For all of those who love college football; this is an amazing play!
Monday, May 9, 2011
A new study by the scientists at the University College London has found larger than average volumes of grey matter in certain brain regions of people whose attention is readily diverted. That means people who are easily distracted may have 'too much brain'.
Ryota Kanai and his colleagues arrived at this conclusion after comparing the brain activity in both easy and difficult-to-distract individuals.
Each individual was quizzed about various attention-orientated activities they perform –like how often do they notice traffic signs or if they ever get sidetracked to the extent they forget why they're in a particular location or the goal of a particular activity.
The most distracted individuals received the highest score.
The researchers observed that there was a significant difference in grey matter levels between individuals scoring high (easily distracted) and those scoring low in a region of the brain known as the left superior parietal lobe (SPL).
They found that easily distracted people had more grey matter in that region.
To prove whether the left SPL gray matter levels have a major role to play in attention deficit, the researchers turned to transcranial magnetic stimulation or brain damping.
Fifteen volunteers had the activity of the SPL part of their brains dampened with a magnet for around half an hour, after they were asked to perform a timed task both with and without a distraction.
"The difference in the time taken to perform the tasks is a measure of how easily distracted a person is," New Scientist quoted Kanai as saying.
When the same individuals later repeated the exercise following transcranial magnetic stimulation over the left SPL to dampen its activity, the time each took to complete the task increased by around a quarter, on average.
"This suggests that the left SPL is involved in top-down control of attention," said Kanai.
The two experiments suggest that the left SPL works to overcome distraction, and that those with larger left SPLs are more easily distracted.
Thursday, May 5, 2011
any high school seniors were left disappointed this year after one of the toughest college admissions seasons on record. But the “Space Availability Study” from the National Association for College Admission Counseling (NACAC) shows students who were rejected from their top-choice schools, may still be in luck
The list contains more than 280 schools that told NACAC they still have limited room in this fall's freshman class.
The schools, which range from state schools to small, private colleges as well as universities abroad include, among others, University of Arizona, Hofstra University in New York, St. John's College in Maryland, Oregon State, Texas A&M at Commerce, Xavier University in Ohio and Wheaton College in Massachusetts.

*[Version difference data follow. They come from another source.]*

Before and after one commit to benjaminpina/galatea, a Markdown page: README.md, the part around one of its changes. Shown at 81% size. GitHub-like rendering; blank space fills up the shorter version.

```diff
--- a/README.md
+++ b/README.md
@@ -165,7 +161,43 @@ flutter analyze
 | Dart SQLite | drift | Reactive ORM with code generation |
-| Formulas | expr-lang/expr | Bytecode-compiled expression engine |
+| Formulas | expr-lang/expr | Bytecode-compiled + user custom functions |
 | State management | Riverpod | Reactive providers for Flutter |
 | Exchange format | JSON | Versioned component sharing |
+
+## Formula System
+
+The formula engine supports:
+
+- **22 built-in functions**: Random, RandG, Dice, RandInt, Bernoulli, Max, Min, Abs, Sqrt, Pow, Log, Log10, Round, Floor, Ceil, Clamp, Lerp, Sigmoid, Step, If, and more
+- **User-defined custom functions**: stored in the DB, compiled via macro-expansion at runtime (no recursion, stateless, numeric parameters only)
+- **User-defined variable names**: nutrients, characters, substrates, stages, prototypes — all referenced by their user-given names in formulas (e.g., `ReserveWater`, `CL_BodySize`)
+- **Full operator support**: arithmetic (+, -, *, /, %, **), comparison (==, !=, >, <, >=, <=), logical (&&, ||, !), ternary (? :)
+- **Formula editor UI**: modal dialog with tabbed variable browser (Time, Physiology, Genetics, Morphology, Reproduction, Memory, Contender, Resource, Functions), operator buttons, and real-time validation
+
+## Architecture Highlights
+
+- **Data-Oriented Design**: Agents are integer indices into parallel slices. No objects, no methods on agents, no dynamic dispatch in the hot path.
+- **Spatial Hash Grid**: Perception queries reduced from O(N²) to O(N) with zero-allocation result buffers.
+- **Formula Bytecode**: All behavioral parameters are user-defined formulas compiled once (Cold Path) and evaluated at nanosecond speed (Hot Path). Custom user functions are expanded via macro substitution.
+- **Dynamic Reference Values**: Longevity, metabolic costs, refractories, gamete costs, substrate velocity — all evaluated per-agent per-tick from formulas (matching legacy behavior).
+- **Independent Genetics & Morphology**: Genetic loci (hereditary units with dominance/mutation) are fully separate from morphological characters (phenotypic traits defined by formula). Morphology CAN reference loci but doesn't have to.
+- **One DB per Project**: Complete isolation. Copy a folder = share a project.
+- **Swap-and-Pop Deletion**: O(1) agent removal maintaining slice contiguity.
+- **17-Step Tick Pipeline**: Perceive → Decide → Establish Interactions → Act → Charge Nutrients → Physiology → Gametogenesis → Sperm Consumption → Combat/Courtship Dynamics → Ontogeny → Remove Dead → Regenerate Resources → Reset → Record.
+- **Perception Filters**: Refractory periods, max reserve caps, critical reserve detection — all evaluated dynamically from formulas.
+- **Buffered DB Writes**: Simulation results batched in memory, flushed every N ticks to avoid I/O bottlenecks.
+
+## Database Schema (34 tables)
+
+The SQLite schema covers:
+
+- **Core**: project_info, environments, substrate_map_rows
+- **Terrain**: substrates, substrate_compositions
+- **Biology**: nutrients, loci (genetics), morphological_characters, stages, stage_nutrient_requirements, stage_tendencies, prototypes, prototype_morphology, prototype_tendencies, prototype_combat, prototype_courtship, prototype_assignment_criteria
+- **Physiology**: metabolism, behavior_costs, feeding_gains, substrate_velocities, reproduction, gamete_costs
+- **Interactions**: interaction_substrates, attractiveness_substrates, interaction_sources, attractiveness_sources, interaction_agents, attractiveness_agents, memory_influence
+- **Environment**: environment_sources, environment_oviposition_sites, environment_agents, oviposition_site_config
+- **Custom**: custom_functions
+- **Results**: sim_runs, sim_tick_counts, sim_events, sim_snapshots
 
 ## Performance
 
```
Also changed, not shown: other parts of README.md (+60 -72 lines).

The list includes the contact information for the admissions departments at each institution and the NACAC says students should contact the university directly for information on how-to apply.
See the List: http://newsfeed.time.com/2011/05/05/didn%E2%80%99t-get-into-your-choice-college-there%E2%80%99s-still-room-for-you/
Wednesday, May 4, 2011
Staying up late at night can lead to an additional 2 pounds a month weight gain, researchers reported Wednesday. The study showed that people who go to bed late eat more food, have worse diets and are more likely to have a higher body mass index.
Many studies over the last 10 years have pointed to the need for people to sleep when they're supposed to (at night) and to sleep for the needed amount of time -- about eight hours for adults. Keeping a healthy sleep schedule allows the body's circadian rhythms to stay in sync and keeps a range of metabolic and physiological systems running smoothly.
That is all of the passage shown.